But Donato said the problem became significantly worse in April 2016 when a maintenance worker sent to examine the problems smashed in the bathroom wall in two places to reach the pipe below, exposing mold beneath the walls and leaving the bathroom in disrepair — conditions NYCHA has refused to address despite her filing numerous complaints, said Donato.

“I’ve gone to the office six times,” said Donato in Spanish, through a translator. “They say, ‘Don’t worry, we’re going to fix it,’ but they never fix it.”

The leaking pipe is currently plastered over with duct tape.

In June, Donato underwent a second liver transplant — her first was in 2013 — and has had a difficult time recovering from the procedure, likely because of the mold in the bathroom walls, she claims.

“I had to go to the hospital four times…I had an infection,” she said, adding she suspects the post-surgery infections were caused or exacerbated by unsanitary conditions in her bathroom.

“My doctor asked me, ’Is your home ok?’ and I said, ‘Well, no, there’s a hole and there’s mold.’ And he said, ‘That’s not good, you can’t have that.’”

Donato’s doctor then penned a note for her to take to NYCHA explaining his patient’s delicate condition and requesting the agency work quickly to get rid of any mold.

“Following a liver transplant, patients are on a lifelong medication regiment, with ongoing follow-up appointment and their immune system is compromised,” reads the letter, dated Aug. 11, from Mount Sinai Transplant hematologist Thomas Schlano, MD. “They just take very good care of themselves, including eating well and living in a safe and sanitary environment.

"There is a report of mold in Ms. Donato’s bathroom, and we are requesting that this is cleaned and repaired as soon as possible. Please accept this letter as a medical priority.”

But NYCHA only jumped into action Wednesday afternoon — nearly three weeks later — after neighborhood groups hosted a press conference outside the houses calling attention to the problem and DNAinfo New York submitted an inquiry.

“NYCHA staff are on site now addressing the situation. They will inspect the apartment for mold and abate where necessary. The leak coming from inside the bathroom wall will be repaired tonight, followed by plastering tomorrow to cover the hole,” said NYCHA spokeswoman Zodet Negron. “We apologize for the impact this has had on the resident and are working to prevent this from happening again.”

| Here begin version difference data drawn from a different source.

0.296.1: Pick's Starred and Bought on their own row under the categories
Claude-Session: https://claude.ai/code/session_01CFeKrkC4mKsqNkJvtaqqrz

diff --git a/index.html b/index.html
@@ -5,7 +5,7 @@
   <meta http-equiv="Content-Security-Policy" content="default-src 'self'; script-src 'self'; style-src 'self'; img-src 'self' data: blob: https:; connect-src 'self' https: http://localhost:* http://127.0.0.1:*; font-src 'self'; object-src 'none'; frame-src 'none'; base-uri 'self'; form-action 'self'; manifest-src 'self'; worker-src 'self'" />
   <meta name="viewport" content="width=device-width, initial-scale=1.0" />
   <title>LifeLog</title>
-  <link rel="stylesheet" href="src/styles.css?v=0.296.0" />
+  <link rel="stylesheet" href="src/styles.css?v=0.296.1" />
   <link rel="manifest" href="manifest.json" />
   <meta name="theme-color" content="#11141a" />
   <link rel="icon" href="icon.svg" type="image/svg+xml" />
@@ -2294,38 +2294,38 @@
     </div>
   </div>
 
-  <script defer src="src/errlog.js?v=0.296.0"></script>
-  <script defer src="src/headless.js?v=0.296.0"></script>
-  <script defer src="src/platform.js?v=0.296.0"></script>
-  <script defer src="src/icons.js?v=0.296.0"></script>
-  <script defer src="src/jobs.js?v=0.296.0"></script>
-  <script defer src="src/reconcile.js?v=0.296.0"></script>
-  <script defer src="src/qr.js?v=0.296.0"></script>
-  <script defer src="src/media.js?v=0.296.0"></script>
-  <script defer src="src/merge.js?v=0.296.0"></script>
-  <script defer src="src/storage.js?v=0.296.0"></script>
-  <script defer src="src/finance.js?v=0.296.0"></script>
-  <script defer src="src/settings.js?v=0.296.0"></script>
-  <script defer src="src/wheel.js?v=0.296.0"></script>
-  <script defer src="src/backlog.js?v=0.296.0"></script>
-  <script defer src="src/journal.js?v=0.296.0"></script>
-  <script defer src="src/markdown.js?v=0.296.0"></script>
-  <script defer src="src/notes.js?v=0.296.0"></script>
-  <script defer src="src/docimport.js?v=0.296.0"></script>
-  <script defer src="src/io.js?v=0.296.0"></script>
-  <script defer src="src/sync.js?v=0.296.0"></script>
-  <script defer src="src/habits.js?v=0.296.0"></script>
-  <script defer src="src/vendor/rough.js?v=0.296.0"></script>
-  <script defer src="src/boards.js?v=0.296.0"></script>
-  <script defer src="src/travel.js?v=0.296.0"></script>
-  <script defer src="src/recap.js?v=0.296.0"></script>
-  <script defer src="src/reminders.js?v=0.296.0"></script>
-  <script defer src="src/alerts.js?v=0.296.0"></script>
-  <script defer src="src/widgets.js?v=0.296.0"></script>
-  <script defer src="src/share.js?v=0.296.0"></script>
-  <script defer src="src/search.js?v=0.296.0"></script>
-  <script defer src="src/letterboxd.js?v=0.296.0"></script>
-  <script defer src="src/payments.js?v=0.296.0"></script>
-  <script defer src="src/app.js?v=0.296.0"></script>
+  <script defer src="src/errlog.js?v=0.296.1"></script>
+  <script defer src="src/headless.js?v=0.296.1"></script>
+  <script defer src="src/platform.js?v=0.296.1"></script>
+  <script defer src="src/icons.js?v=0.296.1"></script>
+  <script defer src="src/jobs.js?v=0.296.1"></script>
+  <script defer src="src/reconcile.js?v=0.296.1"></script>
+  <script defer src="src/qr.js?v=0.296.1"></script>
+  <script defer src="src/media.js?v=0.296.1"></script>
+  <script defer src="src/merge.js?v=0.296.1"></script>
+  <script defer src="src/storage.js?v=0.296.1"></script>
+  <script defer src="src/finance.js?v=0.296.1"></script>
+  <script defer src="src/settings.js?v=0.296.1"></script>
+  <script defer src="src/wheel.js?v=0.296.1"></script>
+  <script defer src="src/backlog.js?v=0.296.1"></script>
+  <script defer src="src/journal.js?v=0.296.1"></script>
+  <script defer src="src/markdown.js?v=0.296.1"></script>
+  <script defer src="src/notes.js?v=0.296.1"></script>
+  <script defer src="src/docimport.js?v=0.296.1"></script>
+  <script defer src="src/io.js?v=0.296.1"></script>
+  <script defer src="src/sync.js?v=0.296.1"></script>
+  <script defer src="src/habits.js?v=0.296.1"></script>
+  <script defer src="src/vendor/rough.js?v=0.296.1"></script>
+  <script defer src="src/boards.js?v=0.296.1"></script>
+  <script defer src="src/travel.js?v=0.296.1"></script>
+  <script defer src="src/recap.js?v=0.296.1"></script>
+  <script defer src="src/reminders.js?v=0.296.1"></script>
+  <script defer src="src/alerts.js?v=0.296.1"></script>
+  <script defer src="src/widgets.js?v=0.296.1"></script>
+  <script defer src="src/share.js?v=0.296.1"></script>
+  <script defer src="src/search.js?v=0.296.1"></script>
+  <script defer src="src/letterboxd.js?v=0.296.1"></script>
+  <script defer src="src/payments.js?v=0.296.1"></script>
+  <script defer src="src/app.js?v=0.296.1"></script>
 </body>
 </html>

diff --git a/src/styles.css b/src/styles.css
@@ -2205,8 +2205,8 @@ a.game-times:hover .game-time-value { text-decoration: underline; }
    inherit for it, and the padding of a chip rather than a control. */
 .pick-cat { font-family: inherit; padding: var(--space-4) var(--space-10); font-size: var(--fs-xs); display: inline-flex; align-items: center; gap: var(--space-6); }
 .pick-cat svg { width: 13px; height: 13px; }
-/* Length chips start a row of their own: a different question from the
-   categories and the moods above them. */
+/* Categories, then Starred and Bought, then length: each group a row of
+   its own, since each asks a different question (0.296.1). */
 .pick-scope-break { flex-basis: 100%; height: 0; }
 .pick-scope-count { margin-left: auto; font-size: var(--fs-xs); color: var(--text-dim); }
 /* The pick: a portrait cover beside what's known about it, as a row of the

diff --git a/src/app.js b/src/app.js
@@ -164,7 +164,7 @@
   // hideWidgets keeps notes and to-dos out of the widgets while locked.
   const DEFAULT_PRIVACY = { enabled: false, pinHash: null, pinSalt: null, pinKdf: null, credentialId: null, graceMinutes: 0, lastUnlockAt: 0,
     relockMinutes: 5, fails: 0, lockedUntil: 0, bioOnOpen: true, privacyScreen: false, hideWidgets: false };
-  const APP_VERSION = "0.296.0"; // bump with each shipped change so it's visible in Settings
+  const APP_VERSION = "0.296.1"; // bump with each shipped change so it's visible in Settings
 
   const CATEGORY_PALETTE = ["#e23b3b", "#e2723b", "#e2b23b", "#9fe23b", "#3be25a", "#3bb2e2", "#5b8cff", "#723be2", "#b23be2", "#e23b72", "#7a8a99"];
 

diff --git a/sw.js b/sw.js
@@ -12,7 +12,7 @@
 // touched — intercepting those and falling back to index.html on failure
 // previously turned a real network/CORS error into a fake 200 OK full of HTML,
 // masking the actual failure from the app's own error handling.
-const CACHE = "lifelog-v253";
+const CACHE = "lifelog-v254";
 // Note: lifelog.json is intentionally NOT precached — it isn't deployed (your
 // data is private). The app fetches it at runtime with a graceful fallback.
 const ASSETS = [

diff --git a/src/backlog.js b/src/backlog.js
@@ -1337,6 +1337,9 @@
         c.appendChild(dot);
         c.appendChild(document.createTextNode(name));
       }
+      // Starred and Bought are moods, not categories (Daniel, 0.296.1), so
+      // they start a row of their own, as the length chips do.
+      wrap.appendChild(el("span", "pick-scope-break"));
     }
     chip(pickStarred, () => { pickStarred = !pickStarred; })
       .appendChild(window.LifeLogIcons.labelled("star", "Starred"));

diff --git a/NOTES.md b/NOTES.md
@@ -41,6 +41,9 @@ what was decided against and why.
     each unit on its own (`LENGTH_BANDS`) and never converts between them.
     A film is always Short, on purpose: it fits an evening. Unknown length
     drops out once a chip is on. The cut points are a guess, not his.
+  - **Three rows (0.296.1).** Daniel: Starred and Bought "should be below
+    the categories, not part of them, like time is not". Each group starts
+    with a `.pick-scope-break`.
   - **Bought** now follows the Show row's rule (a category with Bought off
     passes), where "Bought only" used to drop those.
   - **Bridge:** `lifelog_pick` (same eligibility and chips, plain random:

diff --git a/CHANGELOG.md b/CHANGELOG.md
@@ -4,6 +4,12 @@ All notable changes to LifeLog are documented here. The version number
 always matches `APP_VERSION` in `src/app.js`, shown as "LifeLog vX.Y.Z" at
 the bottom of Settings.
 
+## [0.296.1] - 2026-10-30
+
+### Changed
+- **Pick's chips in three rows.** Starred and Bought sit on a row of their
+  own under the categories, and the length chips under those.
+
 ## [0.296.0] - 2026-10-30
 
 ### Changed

Meanwhile, a NYCHA rep maintained staff are unaware of any mold in Donato’s bathroom, but would look into it while repairing the wall. 

The lapse in repair work has persisted despite a 2013 court order stating NYCHA must carry out “simple repairs” related to mold and excessive moisture within seven days and conduct “more complex repairs” within 15 days.

A federal judge in 2015 then appointed a “special master” to ensure NYCHA was complying with the court order after finding the agency had failed to fix mold problems in a timely manner, and criticized NYCHA officials for “indifference” in addressing the problem.

Now, community groups such as the National Mobilization Against Sweatshops (NMASS) — of which Donato herself is a member — and Luchadoras de Loisaida are calling on NYCHA and Mayor de Blasio to make good on the years-old settlement. 

“For us, this is the beginning of an effort to bring in people to enforce the court order,” said Michael Lalan of NMASS, adding his group has received dozens of calls from NYCHA tenants reporting similar problems. “We believe that mold is a serious problem.”

NYCHA residents will take their cause to City Hall on Sept. 2 at 11 a.m., when they will rally to demand officials act quickly to address hazardous conditions in NYCHA buildings.

A mayoral spokesman did not comment on the matter, instead directing DNAinfo New York to NYCHA representatives.